[Requirement]: Because only the text is wanted, repeat the records below exactly and omit the pictures.

[Available records]:
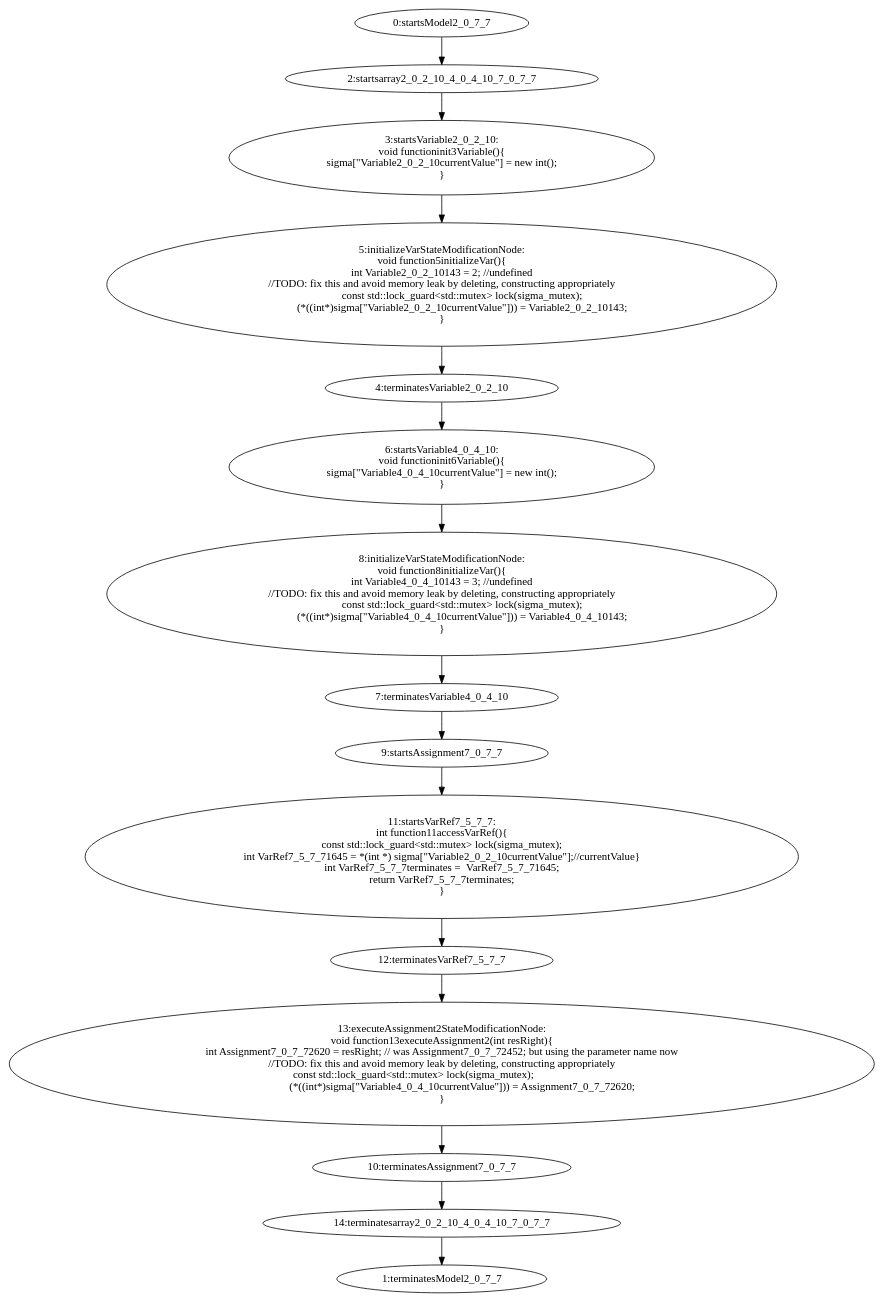
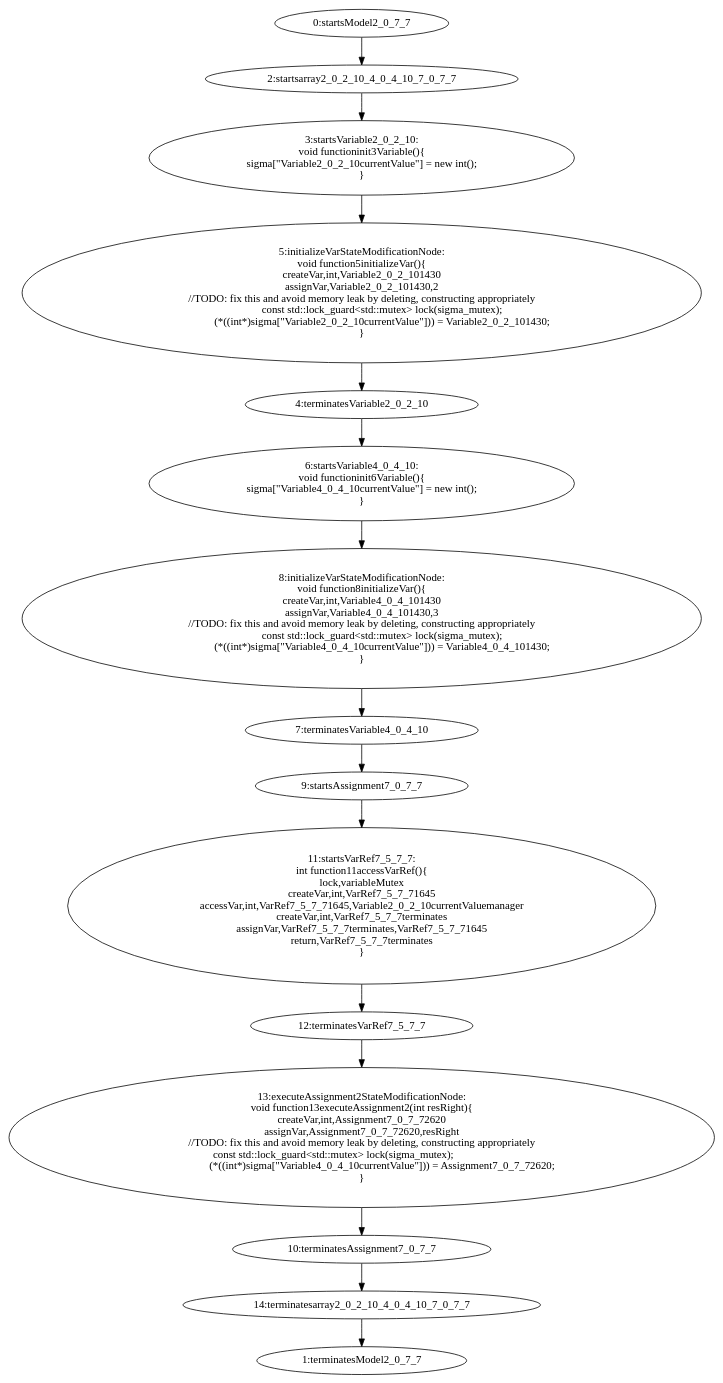
The diagram in temp/generated/basictestplus.dot (jdeantoni/TCOS.lang), drawn with Graphviz before and after one commit. The commit also changed 8 other files, not shown here.

```diff
--- a/temp/generated/basictestplus.dot
+++ b/temp/generated/basictestplus.dot
@@ -1,61 +1,66 @@
 digraph G {
   "0" [label="0:startsModel2_0_7_7" shape="ellipse" ];
   "1" [label="1:terminatesModel2_0_7_7" shape="ellipse" ];
   "2" [label="2:startsarray2_0_2_10_4_0_4_10_7_0_7_7" shape="ellipse" ];
   "3" [label="3:startsVariable2_0_2_10:
 void functioninit3Variable(){
 sigma[\"Variable2_0_2_10currentValue\"] = new int();
 }" shape="ellipse" ];
   "4" [label="4:terminatesVariable2_0_2_10" shape="ellipse" ];
   "5" [label="5:initializeVarStateModificationNode:
 void function5initializeVar(){
-int Variable2_0_2_10143 = 2; //undefined
+createVar,int,Variable2_0_2_101430
+assignVar,Variable2_0_2_101430,2
 //TODO: fix this and avoid memory leak by deleting, constructing appropriately
                 const std::lock_guard<std::mutex> lock(sigma_mutex);
-                (*((int*)sigma[\"Variable2_0_2_10currentValue\"])) = Variable2_0_2_10143;
+                (*((int*)sigma[\"Variable2_0_2_10currentValue\"])) = Variable2_0_2_101430;
 }" shape="ellipse" ];
   "6" [label="6:startsVariable4_0_4_10:
 void functioninit6Variable(){
 sigma[\"Variable4_0_4_10currentValue\"] = new int();
 }" shape="ellipse" ];
   "7" [label="7:terminatesVariable4_0_4_10" shape="ellipse" ];
   "8" [label="8:initializeVarStateModificationNode:
 void function8initializeVar(){
-int Variable4_0_4_10143 = 3; //undefined
+createVar,int,Variable4_0_4_101430
+assignVar,Variable4_0_4_101430,3
 //TODO: fix this and avoid memory leak by deleting, constructing appropriately
                 const std::lock_guard<std::mutex> lock(sigma_mutex);
-                (*((int*)sigma[\"Variable4_0_4_10currentValue\"])) = Variable4_0_4_10143;
+                (*((int*)sigma[\"Variable4_0_4_10currentValue\"])) = Variable4_0_4_101430;
 }" shape="ellipse" ];
   "9" [label="9:startsAssignment7_0_7_7" shape="ellipse" ];
   "10" [label="10:terminatesAssignment7_0_7_7" shape="ellipse" ];
   "11" [label="11:startsVarRef7_5_7_7:
 int function11accessVarRef(){
-const std::lock_guard<std::mutex> lock(sigma_mutex);
-int VarRef7_5_7_71645 = *(int *) sigma[\"Variable2_0_2_10currentValue\"];//currentValue}
-int VarRef7_5_7_7terminates =  VarRef7_5_7_71645;
-return VarRef7_5_7_7terminates;
+lock,variableMutex
+createVar,int,VarRef7_5_7_71645
+accessVar,int,VarRef7_5_7_71645,Variable2_0_2_10currentValuemanager
+createVar,int,VarRef7_5_7_7terminates
+assignVar,VarRef7_5_7_7terminates,VarRef7_5_7_71645
+return,VarRef7_5_7_7terminates
 }" shape="ellipse" ];
   "12" [label="12:terminatesVarRef7_5_7_7" shape="ellipse" ];
   "13" [label="13:executeAssignment2StateModificationNode:
 void function13executeAssignment2(int resRight){
-int Assignment7_0_7_72620 = resRight; // was Assignment7_0_7_72452; but using the parameter name now
+createVar,int,Assignment7_0_7_72620
+assignVar,Assignment7_0_7_72620,resRight
 //TODO: fix this and avoid memory leak by deleting, constructing appropriately
                 const std::lock_guard<std::mutex> lock(sigma_mutex);                                    
                 (*((int*)sigma[\"Variable4_0_4_10currentValue\"])) = Assignment7_0_7_72620;
 }" shape="ellipse" ];
   "14" [label="14:terminatesarray2_0_2_10_4_0_4_10_7_0_7_7" shape="ellipse" ];
   "0" -> "2" [label=""];
   "3" -> "5" [label=""];
   "5" -> "4" [label=""];
   "2" -> "3" [label=""];
   "6" -> "8" [label=""];
   "8" -> "7" [label=""];
   "4" -> "6" [label=""];
   "11" -> "12" [label=""];
   "9" -> "11" [label=""];
   "12" -> "13" [label=""];
   "13" -> "10" [label=""];
   "7" -> "9" [label=""];
   "10" -> "14" [label=""];
   "14" -> "1" [label=""];
 }
```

[Response to this task]:
The diagram in temp/generated/basictestplus.dot (jdeantoni/TCOS.lang), drawn with Graphviz before and after one commit. The commit also changed 8 other files, not shown here.

```diff
--- a/temp/generated/basictestplus.dot
+++ b/temp/generated/basictestplus.dot
@@ -1,61 +1,66 @@
 digraph G {
   "0" [label="0:startsModel2_0_7_7" shape="ellipse" ];
   "1" [label="1:terminatesModel2_0_7_7" shape="ellipse" ];
   "2" [label="2:startsarray2_0_2_10_4_0_4_10_7_0_7_7" shape="ellipse" ];
   "3" [label="3:startsVariable2_0_2_10:
 void functioninit3Variable(){
 sigma[\"Variable2_0_2_10currentValue\"] = new int();
 }" shape="ellipse" ];
   "4" [label="4:terminatesVariable2_0_2_10" shape="ellipse" ];
   "5" [label="5:initializeVarStateModificationNode:
 void function5initializeVar(){
-int Variable2_0_2_10143 = 2; //undefined
+createVar,int,Variable2_0_2_101430
+assignVar,Variable2_0_2_101430,2
 //TODO: fix this and avoid memory leak by deleting, constructing appropriately
                 const std::lock_guard<std::mutex> lock(sigma_mutex);
-                (*((int*)sigma[\"Variable2_0_2_10currentValue\"])) = Variable2_0_2_10143;
+                (*((int*)sigma[\"Variable2_0_2_10currentValue\"])) = Variable2_0_2_101430;
 }" shape="ellipse" ];
   "6" [label="6:startsVariable4_0_4_10:
 void functioninit6Variable(){
 sigma[\"Variable4_0_4_10currentValue\"] = new int();
 }" shape="ellipse" ];
   "7" [label="7:terminatesVariable4_0_4_10" shape="ellipse" ];
   "8" [label="8:initializeVarStateModificationNode:
 void function8initializeVar(){
-int Variable4_0_4_10143 = 3; //undefined
+createVar,int,Variable4_0_4_101430
+assignVar,Variable4_0_4_101430,3
 //TODO: fix this and avoid memory leak by deleting, constructing appropriately
                 const std::lock_guard<std::mutex> lock(sigma_mutex);
-                (*((int*)sigma[\"Variable4_0_4_10currentValue\"])) = Variable4_0_4_10143;
+                (*((int*)sigma[\"Variable4_0_4_10currentValue\"])) = Variable4_0_4_101430;
 }" shape="ellipse" ];
   "9" [label="9:startsAssignment7_0_7_7" shape="ellipse" ];
   "10" [label="10:terminatesAssignment7_0_7_7" shape="ellipse" ];
   "11" [label="11:startsVarRef7_5_7_7:
 int function11accessVarRef(){
-const std::lock_guard<std::mutex> lock(sigma_mutex);
-int VarRef7_5_7_71645 = *(int *) sigma[\"Variable2_0_2_10currentValue\"];//currentValue}
-int VarRef7_5_7_7terminates =  VarRef7_5_7_71645;
-return VarRef7_5_7_7terminates;
+lock,variableMutex
+createVar,int,VarRef7_5_7_71645
+accessVar,int,VarRef7_5_7_71645,Variable2_0_2_10currentValuemanager
+createVar,int,VarRef7_5_7_7terminates
+assignVar,VarRef7_5_7_7terminates,VarRef7_5_7_71645
+return,VarRef7_5_7_7terminates
 }" shape="ellipse" ];
   "12" [label="12:terminatesVarRef7_5_7_7" shape="ellipse" ];
   "13" [label="13:executeAssignment2StateModificationNode:
 void function13executeAssignment2(int resRight){
-int Assignment7_0_7_72620 = resRight; // was Assignment7_0_7_72452; but using the parameter name now
+createVar,int,Assignment7_0_7_72620
+assignVar,Assignment7_0_7_72620,resRight
 //TODO: fix this and avoid memory leak by deleting, constructing appropriately
                 const std::lock_guard<std::mutex> lock(sigma_mutex);                                    
                 (*((int*)sigma[\"Variable4_0_4_10currentValue\"])) = Assignment7_0_7_72620;
 }" shape="ellipse" ];
   "14" [label="14:terminatesarray2_0_2_10_4_0_4_10_7_0_7_7" shape="ellipse" ];
   "0" -> "2" [label=""];
   "3" -> "5" [label=""];
   "5" -> "4" [label=""];
   "2" -> "3" [label=""];
   "6" -> "8" [label=""];
   "8" -> "7" [label=""];
   "4" -> "6" [label=""];
   "11" -> "12" [label=""];
   "9" -> "11" [label=""];
   "12" -> "13" [label=""];
   "13" -> "10" [label=""];
   "7" -> "9" [label=""];
   "10" -> "14" [label=""];
   "14" -> "1" [label=""];
 }
```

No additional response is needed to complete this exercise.